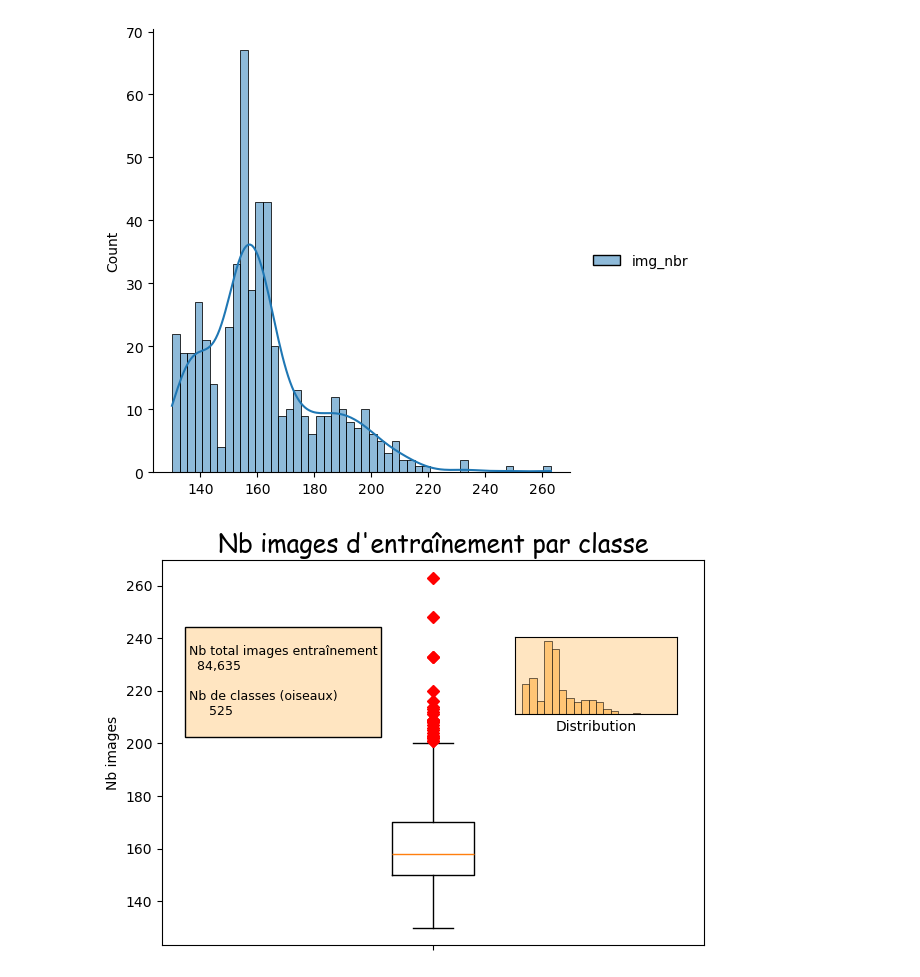
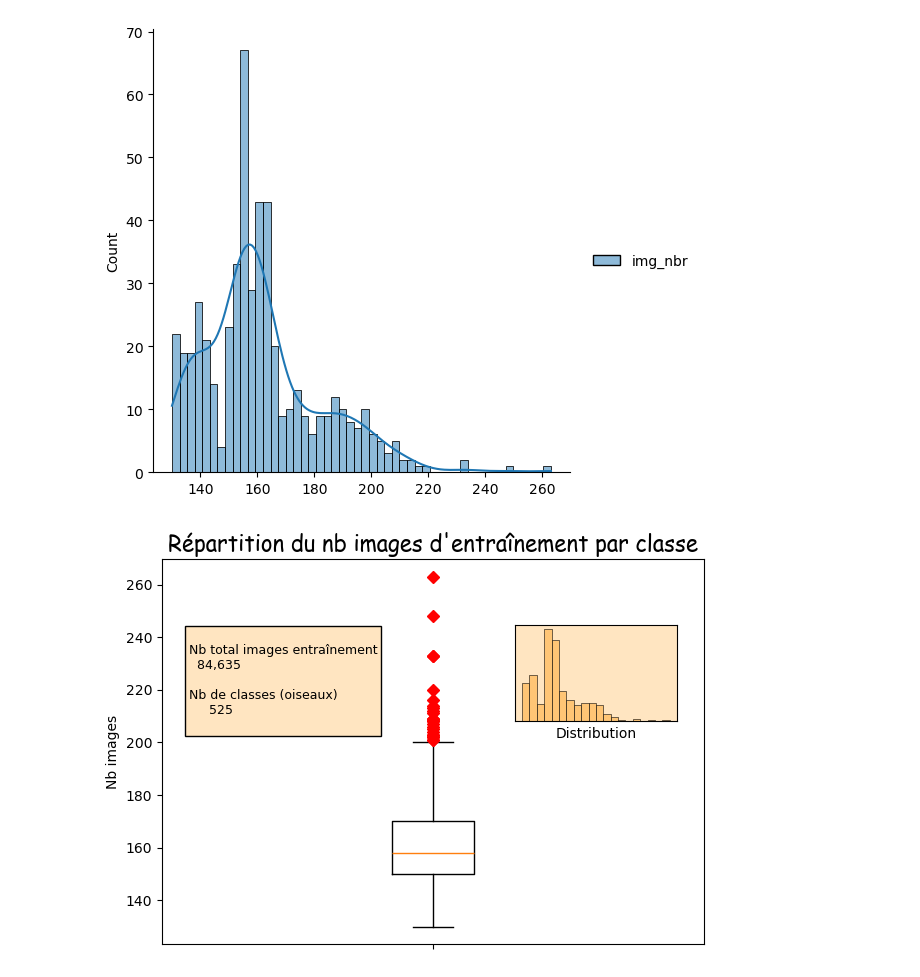
Before and after one commit to SheepDice/ProjectB, a Jupyter notebook: analyse_distribution_mod.ipynb, the cells around one changed output. Saved outputs shown, nothing was run; the diff lists cells and outputs as text; code cells hidden in the pictures.

```diff
--- a/analyse_distribution_mod.ipynb
+++ b/analyse_distribution_mod.ipynb
@@ -45,30 +45,30 @@ sns.displot(df, kde = True, bins = 50);
 # %%
 # Analyse distribution : boxplot
 fig = plt.figure(figsize=(7, 5))
 ax1 = fig.add_subplot(111)
 ax1.boxplot(df, 0, 'rD')
 ax1.set_xticks([1], [])
 ax1.set_ylabel('Nb images')
-titre = ax1.set_title("Nb images d'entraînement par classe")
-titre.set(color="black", fontsize="18", fontfamily="cursive")
+titre = ax1.set_title("Répartition du nb images d'entraînement par classe")
+titre.set(color="black", fontsize="16", fontfamily="cursive")
 
 # Ajout graphique emboîté : histogramme de distribution
-ax1b = ax1.inset_axes([0.65, 0.6, 0.3, 0.2], facecolor='#ffe5c1')
+ax1b = ax1.inset_axes([0.65, 0.58, 0.3, 0.25], facecolor='#ffe5c1')
 ax1b.hist(df, color='#FFC575', bins=20, edgecolor='black', linewidth=0.4)
 ax1b.set_xticks([ ])
 ax1b.set_yticks([ ])
 ax1b.set_xlabel('Distribution')
 
 # Ajout texte avec informations complémentaires dans le graphique
 txt = f"""
 Nb total images entraînement
 {df['img_nbr'].sum():>8,.0f}
 
 Nb de classes (oiseaux)
 {df.shape[0]:>8,.0f}
 """
 t = ax1.text(0.55, 205, txt, fontsize="9", bbox={'boxstyle':'square',
                    'facecolor': '#ffe5c1',
                    'edgecolor':'black'})
 # %% [output]
-[figure, old version]
+[figure, new version]
```
Also changed, not shown: parts of 1 cell of this notebook.
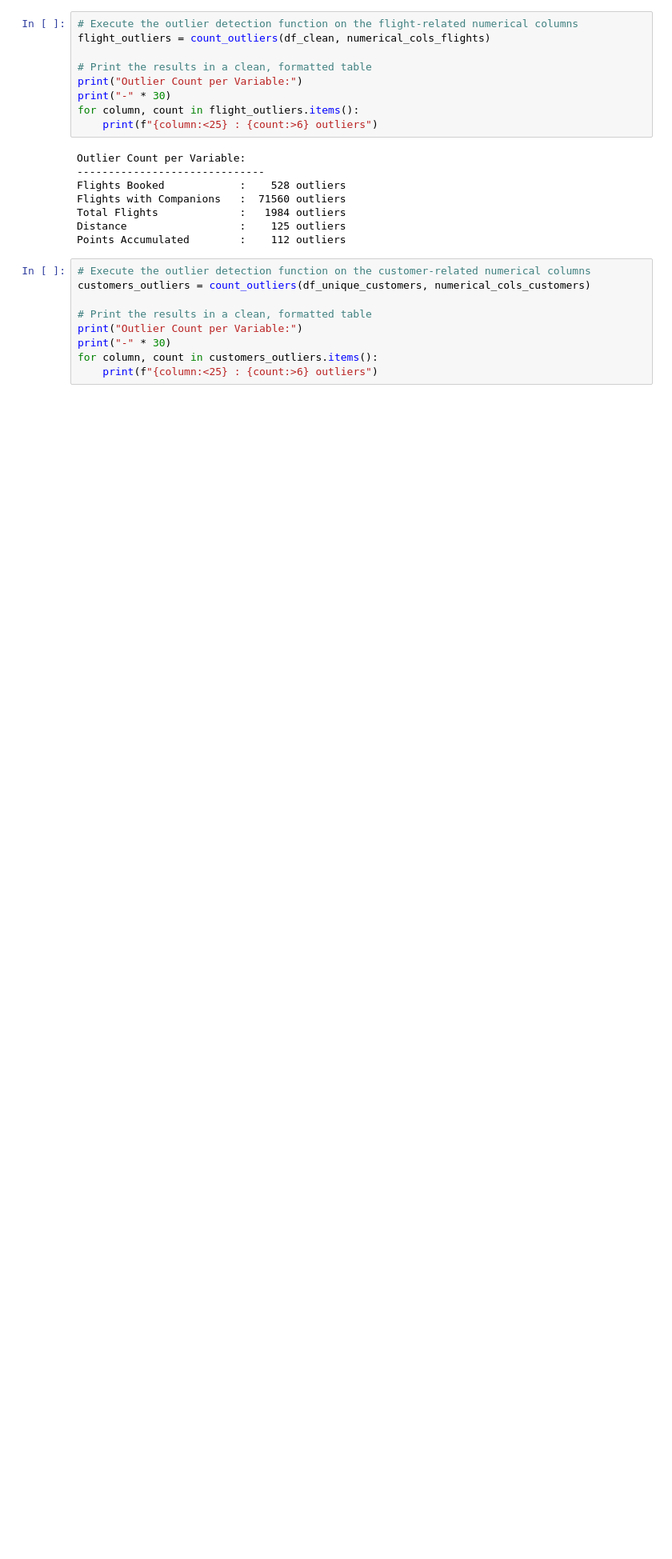
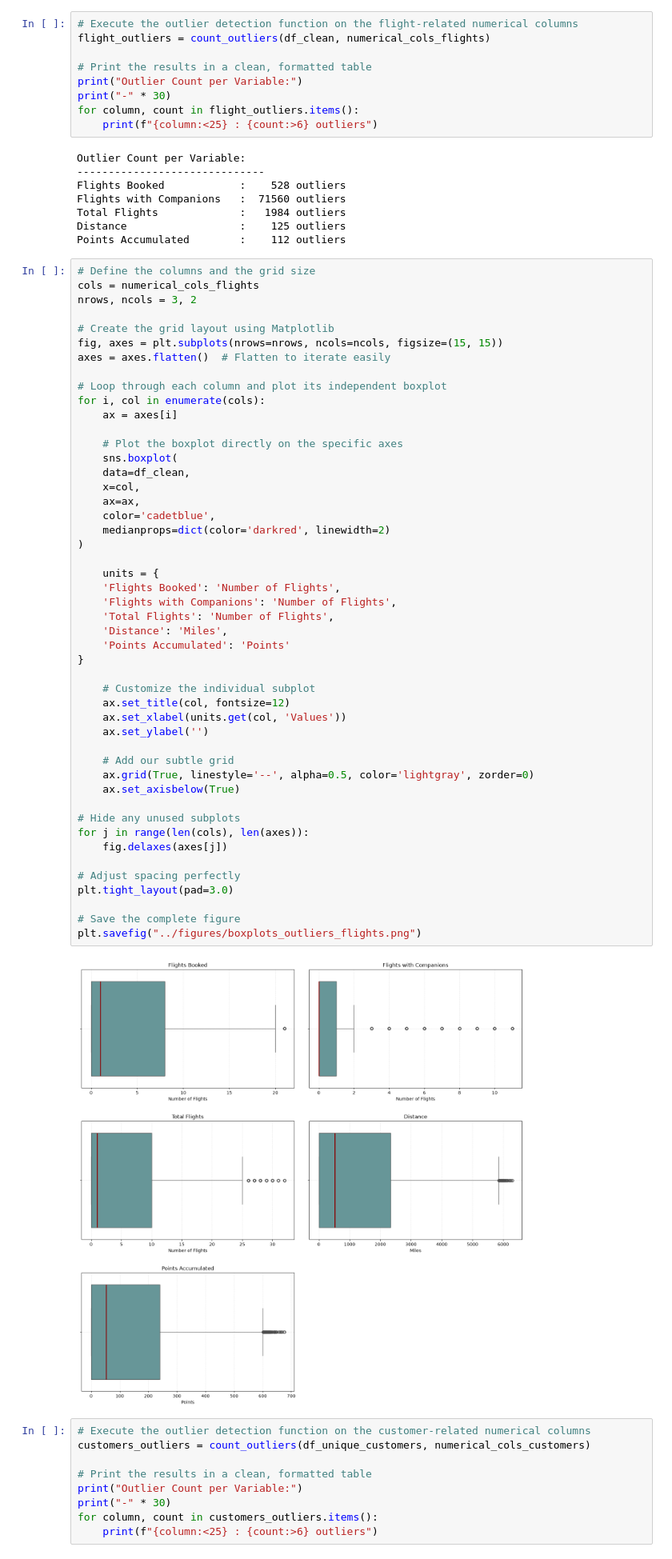
Before and after one commit to Adalab/bda-modulo-3-evaluacion-final-MATC-90, a Jupyter notebook: src/notebooks/02_Statistical_Analysis_and_Data_Visualization.ipynb, the cells around one changed output. Shown at 80% size. Drawn from its saved outputs; the diff is of its cells as text; blank space fills up the shorter version.

```diff
--- a/src/notebooks/02_Statistical_Analysis_and_Data_Visualization.ipynb
+++ b/src/notebooks/02_Statistical_Analysis_and_Data_Visualization.ipynb
@@ -159,6 +194,56 @@ Flights with Companions   :  71560 outliers
 Total Flights             :   1984 outliers
 Distance                  :    125 outliers
 Points Accumulated        :    112 outliers
+# %%
+# Define the columns and the grid size
+cols = numerical_cols_flights
+nrows, ncols = 3, 2
+
+# Create the grid layout using Matplotlib
+fig, axes = plt.subplots(nrows=nrows, ncols=ncols, figsize=(15, 15))
+axes = axes.flatten()  # Flatten to iterate easily
+
+# Loop through each column and plot its independent boxplot
+for i, col in enumerate(cols):
+    ax = axes[i]
+
+    # Plot the boxplot directly on the specific axes
+    sns.boxplot(
+    data=df_clean,
+    x=col,
+    ax=ax,
+    color='cadetblue',
+    medianprops=dict(color='darkred', linewidth=2)
+)
+
+    units = {
+    'Flights Booked': 'Number of Flights',
+    'Flights with Companions': 'Number of Flights',
+    'Total Flights': 'Number of Flights',
+    'Distance': 'Miles',
+    'Points Accumulated': 'Points'
+}
+
+    # Customize the individual subplot
+    ax.set_title(col, fontsize=12)
+    ax.set_xlabel(units.get(col, 'Values'))
+    ax.set_ylabel('')
+
+    # Add our subtle grid
+    ax.grid(True, linestyle='--', alpha=0.5, color='lightgray', zorder=0)
+    ax.set_axisbelow(True)
+
+# Hide any unused subplots
+for j in range(len(cols), len(axes)):
+    fig.delaxes(axes[j])
+
+# Adjust spacing perfectly
+plt.tight_layout(pad=3.0)
+
+# Save the complete figure
+plt.savefig("../figures/boxplots_outliers_flights.png")
+# %% [output]
+[figure, added]
 # %%
 # Execute the outlier detection function on the customer-related numerical columns
 customers_outliers = count_outliers(df_unique_customers, numerical_cols_customers)
```
Also changed, not shown: parts of 7 cells of this notebook, 4 other files.
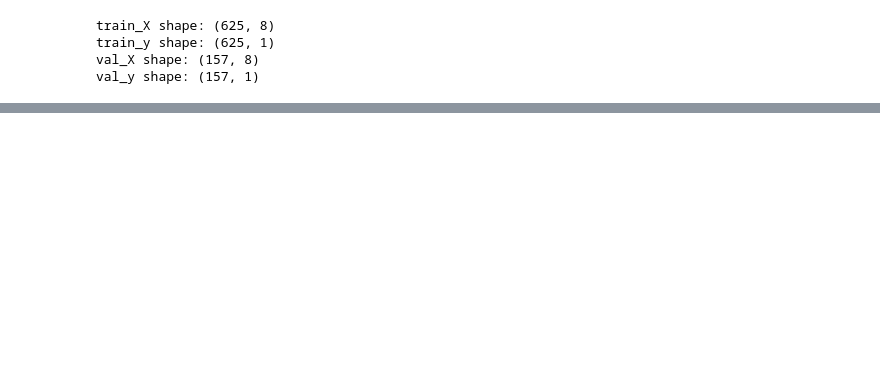
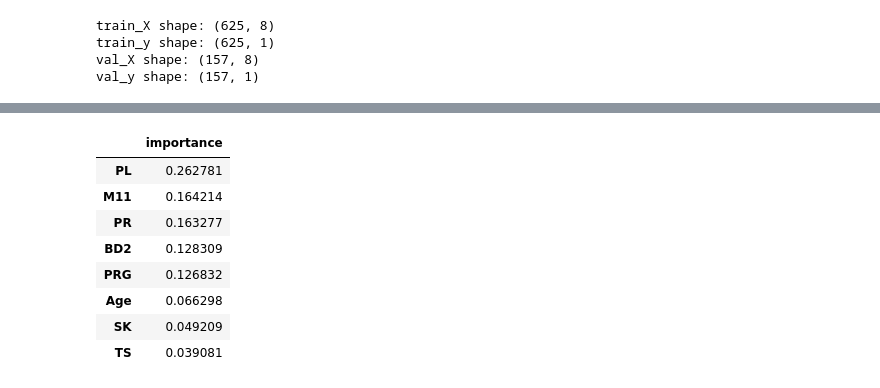
Before and after one commit to miketvo/rmit2023a-cosc2753-assignment1, a Jupyter notebook: notebooks/Step5.ModelSelection.ipynb, the cells around one changed output, grey strips where cells are left out. Cells and saved outputs as stored; diff of their text form; code cells hidden in the pictures; blank space fills up the shorter version.

```diff
--- a/notebooks/Step5.ModelSelection.ipynb
+++ b/notebooks/Step5.ModelSelection.ipynb
@@ -109,0 +106,15 @@ weighted avg       0.83      0.82      0.82       157
+# %%
+column_names = df_X.columns
+feature_importances = pd.DataFrame(tree_clf.best_estimator_.feature_importances_, index = column_names, columns=['importance'])
+feature_importances.sort_values(by='importance', ascending=False, inplace=True)
+feature_importances
+# %% [output]
+|  | importance |
+| PL | 0.262781 |
+| M11 | 0.164214 |
+| PR | 0.163277 |
+| BD2 | 0.128309 |
+| PRG | 0.126832 |
+| Age | 0.066298 |
+| SK | 0.049209 |
+| TS | 0.039081 |
```
Also changed, not shown: parts of 18 cells of this notebook, 6 other files.
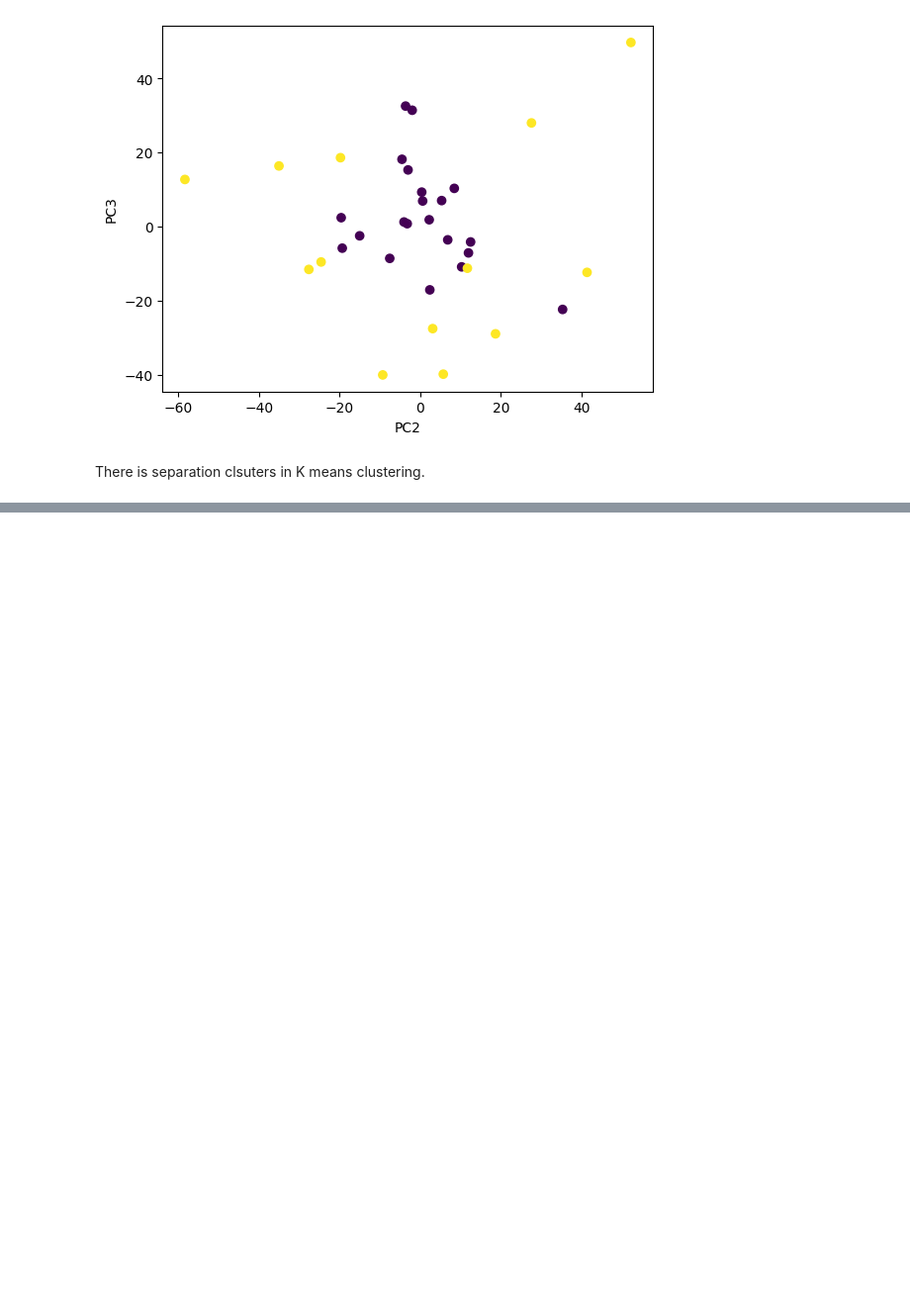
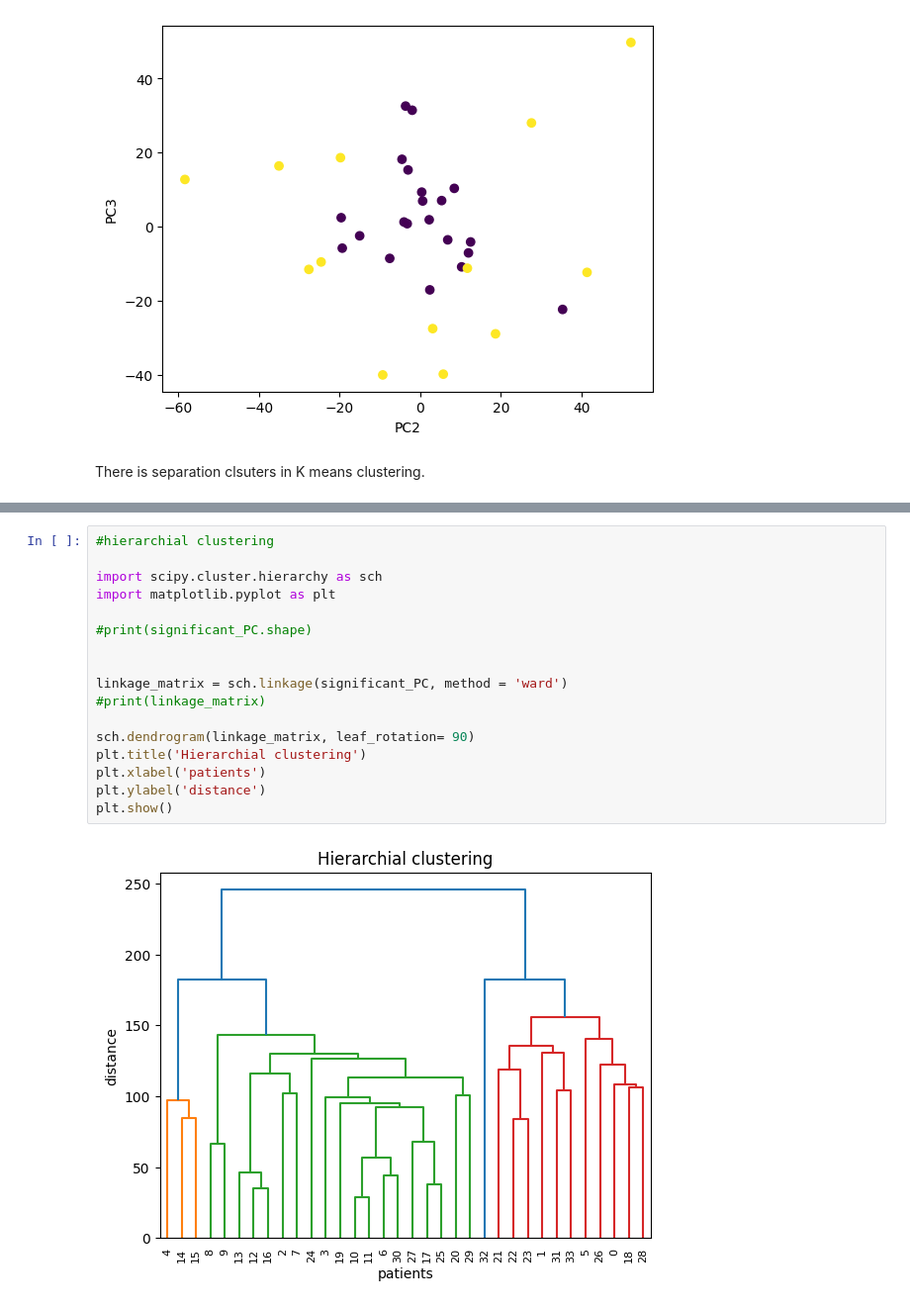
Before and after one commit to aparna-2001/Leukemia_GenePatterns, a Jupyter notebook: dataset_leukemia.ipynb, the cells around one changed output, grey strips where cells are left out. Shown at 99% size. Cells and saved outputs as stored; diff of their text form; blank space fills up the shorter version.

Commit message:
Added Hierarchical clustering

```diff
--- a/dataset_leukemia.ipynb
+++ b/dataset_leukemia.ipynb
@@ -414,0 +426,19 @@ labels = [0 if 'ALL' in col else 1 for col in data.columns[1:]]
+# %%
+#hierarchial clustering
+
+import scipy.cluster.hierarchy as sch
+import matplotlib.pyplot as plt
+
+#print(significant_PC.shape)
+
+
+linkage_matrix = sch.linkage(significant_PC, method = 'ward')
+#print(linkage_matrix)
+
+sch.dendrogram(linkage_matrix, leaf_rotation= 90)
+plt.title('Hierarchial clustering')
+plt.xlabel('patients')
+plt.ylabel('distance')
+plt.show()
+# %% [output]
+[figure, added]
```
Also changed, not shown: parts of 3 cells of this notebook.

= = = = =

WORK INSTRUCTION
Write out every line from the entries where "facecolor" appears.

WRITTEN ANSWER
-ax1b = ax1.inset_axes([0.65, 0.6, 0.3, 0.2], facecolor='#ffe5c1')
+ax1b = ax1.inset_axes([0.65, 0.58, 0.3, 0.25], facecolor='#ffe5c1')
                    'facecolor': '#ffe5c1',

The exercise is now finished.